And in fact, most other states do subject the governor, lawmakers or both to FOIA. Michigan was ranked worse in the nation in a 2015 report from the Center for Public Integrity due in fact to these provisions.
What you'd get from his office is pretty dry, McBroom warned, but it was a basic level of scrutiny he believed should exist. And he found a counterpart with the same idea on the Democratic side of the chamber; Rep. Jeremy Moss, D-Southfield.
Together with a series of bipartisan partners, the two embarked on a legislative mission to expand citizen access to information.
Introduced in March, the bills would subject the Governor, Lieutenant Governor and executive office employees to the current Freedom of Information Act. They would establish a new, partially parallel act under which citizens could request records from lawmakers and name it the Legislative Open Records Act, or LORA.

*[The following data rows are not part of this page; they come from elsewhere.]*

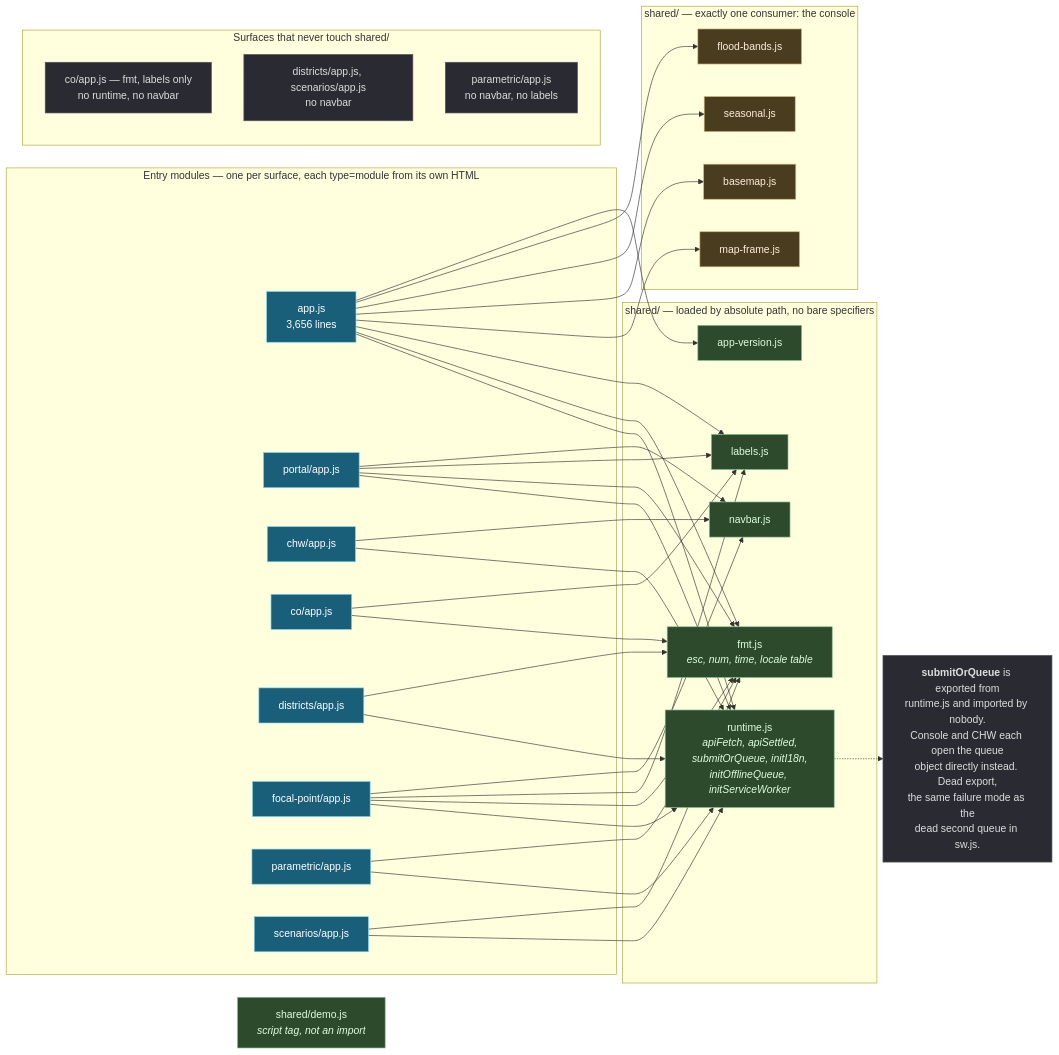
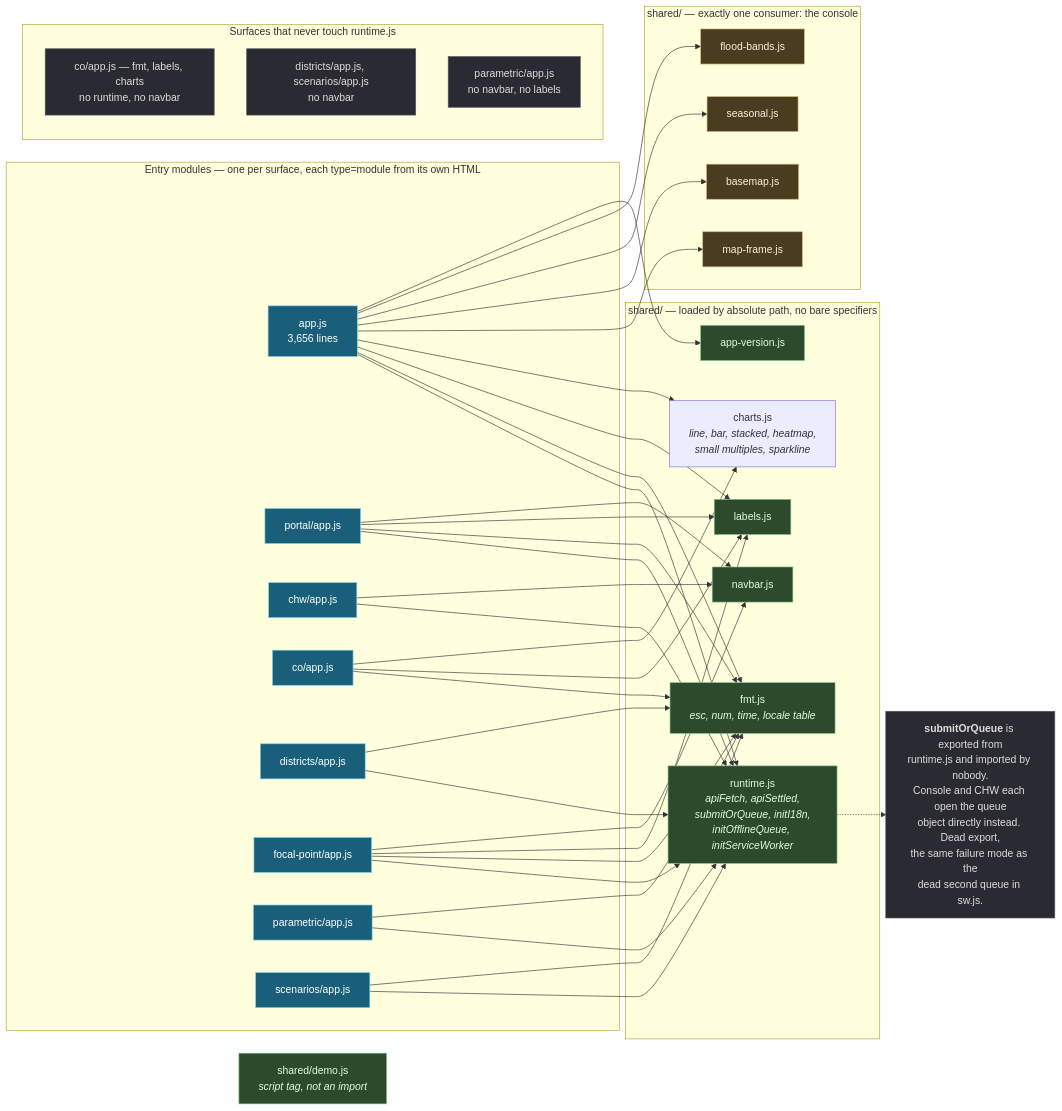
The second of 4 diagrams in docs/architecture/frontend.md (nyimbi/lindela-lite), drawn with Mermaid before and after one commit. The commit also changed 12 other files, not shown here.

````diff
--- a/docs/architecture/frontend.md
+++ b/docs/architecture/frontend.md
@@ -154,58 +154,59 @@
 ```mermaid
 flowchart LR
   subgraph ENT["Entry modules — one per surface, each type=module from its own HTML"]
     D["app.js<br/>3,656 lines"]
     P["portal/app.js"]
     C["chw/app.js"]
     O["co/app.js"]
     DI["districts/app.js"]
     F["focal-point/app.js"]
     PA["parametric/app.js"]
     S["scenarios/app.js"]
   end
 
   subgraph SHARED["shared/ — loaded by absolute path, no bare specifiers"]
     RT["runtime.js<br/><i>apiFetch, apiSettled,<br/>submitOrQueue, initI18n,<br/>initOfflineQueue, initServiceWorker</i>"]
     FMT["fmt.js<br/><i>esc, num, time, locale table</i>"]
     LBL["labels.js"]
+    CH["charts.js<br/><i>line, bar, stacked, heatmap,<br/>small multiples, sparkline</i>"]
     NAV["navbar.js"]
     VER["app-version.js"]
   end
 
   subgraph SOLO["shared/ — exactly one consumer: the console"]
     MF["map-frame.js"]
     BM["basemap.js"]
     SE["seasonal.js"]
     FB["flood-bands.js"]
   end
 
   DM["shared/demo.js<br/><i>script tag, not an import</i>"]
 
-  D --> RT & FMT & LBL & MF & BM & SE & FB & VER
+  D --> RT & FMT & LBL & CH & MF & BM & SE & FB & VER
   P --> RT & FMT & LBL & NAV
   C --> RT & NAV
-  O --> FMT & LBL
+  O --> FMT & LBL & CH
   DI --> RT & FMT
   F --> RT & FMT & LBL & NAV
   PA --> RT & FMT
   S --> RT & FMT
 
-  subgraph MARK["Surfaces that never touch shared/"]
-    NONE1["co/app.js — fmt, labels only<br/>no runtime, no navbar"]
+  subgraph MARK["Surfaces that never touch runtime.js"]
+    NONE1["co/app.js — fmt, labels, charts<br/>no runtime, no navbar"]
     NONE2["districts/app.js, scenarios/app.js<br/>no navbar"]
     NONE3["parametric/app.js<br/>no navbar, no labels"]
   end
 
   DEAD["<b>submitOrQueue</b> is exported from<br/>runtime.js and imported by nobody.<br/>Console and CHW each open the queue<br/>object directly instead. Dead export,<br/>the same failure mode as the<br/>dead second queue in sw.js."]
 
   classDef ent fill:#1a5f7a,stroke:#7fd4e8,color:#fff
   classDef sh fill:#2d4a2d,stroke:#7fbf8f,color:#dfd
   classDef solo fill:#4a3d1f,stroke:#d4b87f,color:#ffeedd
   classDef note fill:#2a2a32,stroke:#55555f,color:#ddd
   classDef mid fill:#1a5f7a,stroke:#7fd4e8,color:#fff
   class D,P,C,O,DI,F,PA,S ent
   class RT,FMT,LBL,NAV,VER,DM sh
   class MF,BM,SE,FB solo
   class NONE1,NONE2,NONE3,DEAD note
   RT -.-> DEAD
 ```
````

LORA, which closely mirrors FOIA, would set up a LORA coordinator to handle legislative records requests. But there are differences between what a requestor can get under LORA. For instance, a citizen cannot obtain interactions between a lawmaker and a constituent, records in the sole custody of the Republican or Democratic caucuses or records on internal investigations.
And while the Governor and Lieutenant Governor would be subject to FOIA they would enjoy some specific exemptions. Their offices wouldn't have to share records about appointments, decisions to remove an official, decisions on commutations or pardons or budget recommendations.
McBroom said that most of the exemptions were necessary to keep away from constitutional conflicts on the legislative end, and to acknowledge some of the governor's unique duties on the executive side.
Moss said he had complied with FOIA requests as part of a local government, and opening up the legislature would bring a level of transparency to the legislature.
"What does it say of us when we don't even open ourselves up to the minimum amount of scrutiny from the public?" Moss asked.
Rep. Lee Chatfield, R-Levering, said the exemptions for the governor and legislature were out of step with open records laws in other states. This was a fix, he said.
"I think we all know that Michigan's legislature and governor never should have been exempted in the first place," Chatfield said.
Most of the bills passed 100-6, though some passed on a slightly smaller margin. The six lawmakers who opposed many of the bills were Rep. Jon Bumstead, R-Newaygo; Rep. Brad Jacobsen, R-Oxford; Rep. Tim Kelly, R-Saginaw; Rep. Earl Poleski, R-Jackson; Rep. Phil Potvin, R-Cadillac; and Rep. Ken Yonker, R-Caledonia.
They head next to the Senate for consideration.
Common Cause Michigan, an advocacy group for government transparency, praised the House's action in a press release on Tuesday.
"The Michigan House has taken a good step forward in reforming the state's outdated open-records law. In the Flint water crisis, we have seen firsthand the disastrous consequences of what happens when the government is unaccountable and acts in secret," said Dan Farough, spokesman on behalf of Common Cause Michigan.